Imagine returning late one night from a business trip and walking across the airport parking lot to your car to drive home. You press the remote keyless-entry fob to unlock and start the vehicle. Strapped in and cellphone plugged into the charger, you're on your way. Or not. A routine drive home is impossible now that a hacker has deployed "gridlockware" to your vehicle, rendering it inoperable. You are stranded, unless you follow instructions and pay ransom.
Don't believe this could happen? A 2019 Georgia Tech study proved the likelihood only on a much larger scale with devices known as "code grabbers" that copy or intercept the signals used to remotely open and start vehicles. According to a 2019 FBI cybersecurity report, the U.S. automotive industry has been under siege since 2018 by ransomware infections, data breaches to gain access to personal information and exploit network vulnerabilities. In 2019, a massive data leak on an unsecured car-buyer marketing database exposed the personal information of 198 million records.

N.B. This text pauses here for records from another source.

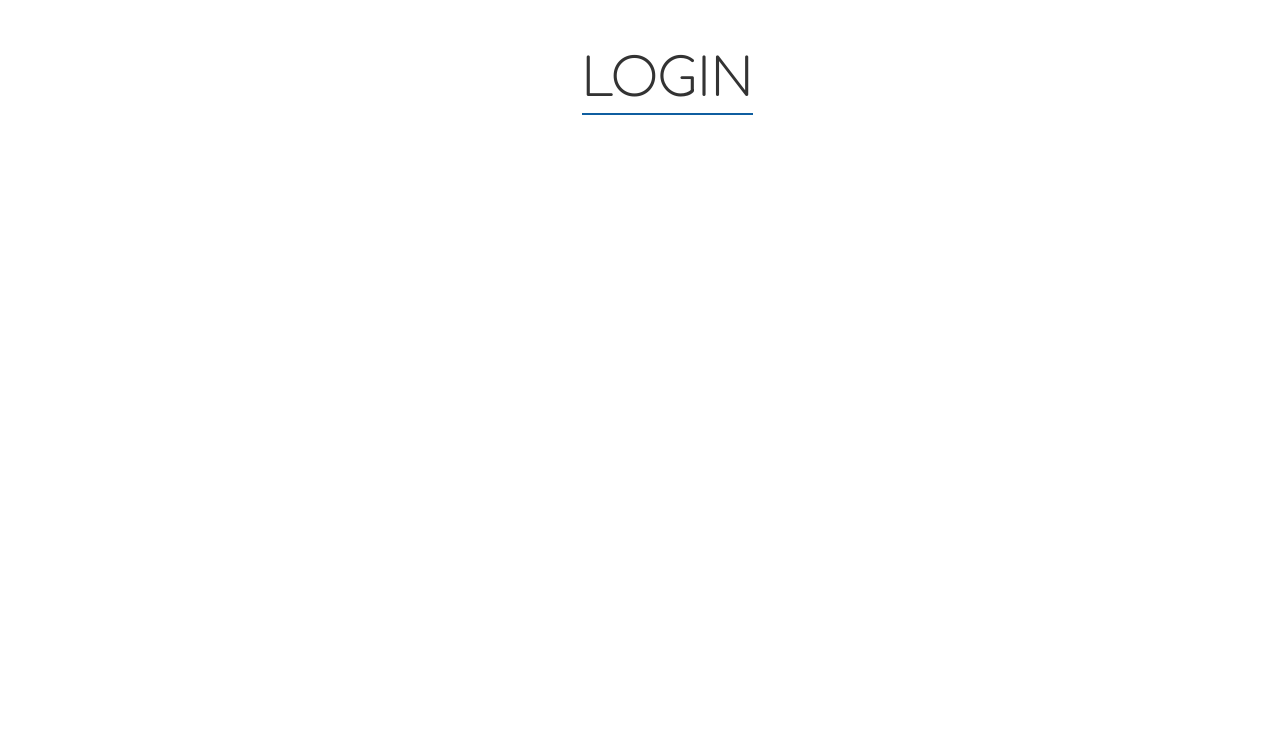
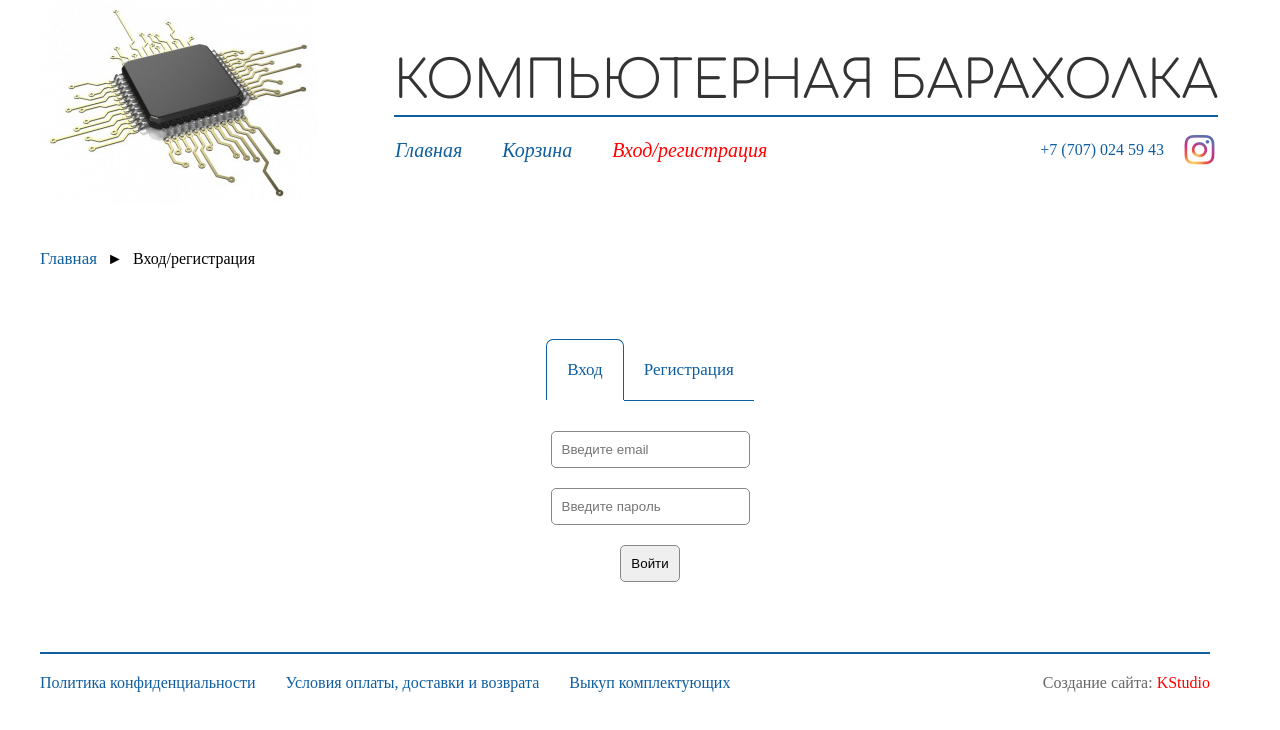
Before and after one commit to andre-korkin/baraxolka, a React (Create React App) app: page /login in a window 1280 px wide. Shown: the top 730 px of the page. Built offline with nearby package versions, Linux system fonts and the light colour scheme.

Commit message:
Login page: init

```diff
--- a/src/main/content.jsx
+++ b/src/main/content.jsx
@@ -1,9 +1,9 @@
 import React from 'react'
 import TiserList from './content/index/tiserList'
 import GoodList from './content/cart/goodList'
+import Login from './content/login/form'
 // import Good from './content/good/good'
 // import Order from './content/order/order'
-// import Login from './content/login/login'
 // import AdminGoodList from './content/admin/index/adminGoodList'
 
 
@@ -12,9 +12,9 @@ const Content = ({ page, ...props }) => {
         <div className="content">
             {page === '/' && <TiserList { ...props } />}
             {page === '/cart' && <GoodList { ...props } />}
+            {page === '/login' && <Login />}
             {/* <Good /> */}
             {/* <Order /> */}
-            {/* <Login /> */}
             {/* <AdminGoodList /> */}
         </div>
     )
--- /dev/null
+++ b/src/main/content/login/form.jsx
@@ -0,0 +1,20 @@
+import React from 'react'
+
+
+const LoginForm = () => {
+    return (
+        <form className='order'>
+            <div className="categories">
+                <ul>
+                    <li className="active">Вход</li>
+                    <li>Регистрация</li>
+                </ul>
+            </div>
+            <input type='text' placeholder='Введите email' />
+            <input type='text' placeholder='Введите пароль' />
+            <button>Войти</button>
+        </form>
+    )
+}
+
+export default LoginForm
--- a/src/main/content/path.jsx
+++ b/src/main/content/path.jsx
@@ -12,7 +12,7 @@ const Path = ({ page }) => {
                 {/* <li className="active">Корзина</li> */}
                 {page === '/cart' && <li className={page === '/cart' ? 'active' : ''}>Корзина</li>}
                 {/* <li>Оформление заказа</li> */}
-                {/* <li className="active">Вход/регистрация</li> */}
+                {page === '/login' && <li className='active'>Вход/регистрация</li>}
             </ul>
         </div>
     )
--- a/src/pages/login.jsx
+++ b/src/pages/login.jsx
@@ -1,9 +1,18 @@
 import React from 'react'
+import Header from '../header'
+import Path from '../main/content/path'
+import Main from '../main'
+import Footer from '../footer'
 
 
 const Login =() => {
     return (
-        <h1>Login</h1>
+        <div className="container">
+            <Header page={'/login'} />
+            <Path page={'/login'} />
+            <Main page={'/login'} />
+            <Footer />
+        </div>
     )
 }
 
```
Also changed, not shown: src/main/content/login/login.jsx (deleted, +0 -20 lines).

For years, American consumers provided personal information to dealerships only to find it potentially vulnerable to exploitation now on the dark web or in the hands of cybercriminals. California is one of the first U.S. states to pass sweeping legislation to combat this and other trends with the California Consumer Privacy Act of 2018, which took effect Jan. 1 this year.
The auto industry will start to experience what the health care and finance sectors have been facing for decades — an ever-changing and more complex privacy landscape. Specifically, the CCPA creates consumer rights for Californians that enable access to, sharing or deletion of and the ability to opt out of the sale of personal information collected by a business.
Translation: Companies need to reassess their customer practices, information life cycle and business model to adhere to the shift happening in California to empower consumers to take the lead on decisions about their personal information.
Over the years, dozens of states have enacted privacy and data-breach laws. None, however, have been as far-reaching as the CCPA, which has been compared to the European Union's General Data Protection Regulation that became effective in 2018. A major difference, though, is that the cost of a CCPA violation is not capped and includes a private right of action. With a range of up to $750 per violation, a data breach of 10,000 records could cost as much as $7.5 million — enough to spell bankruptcy for a dealership.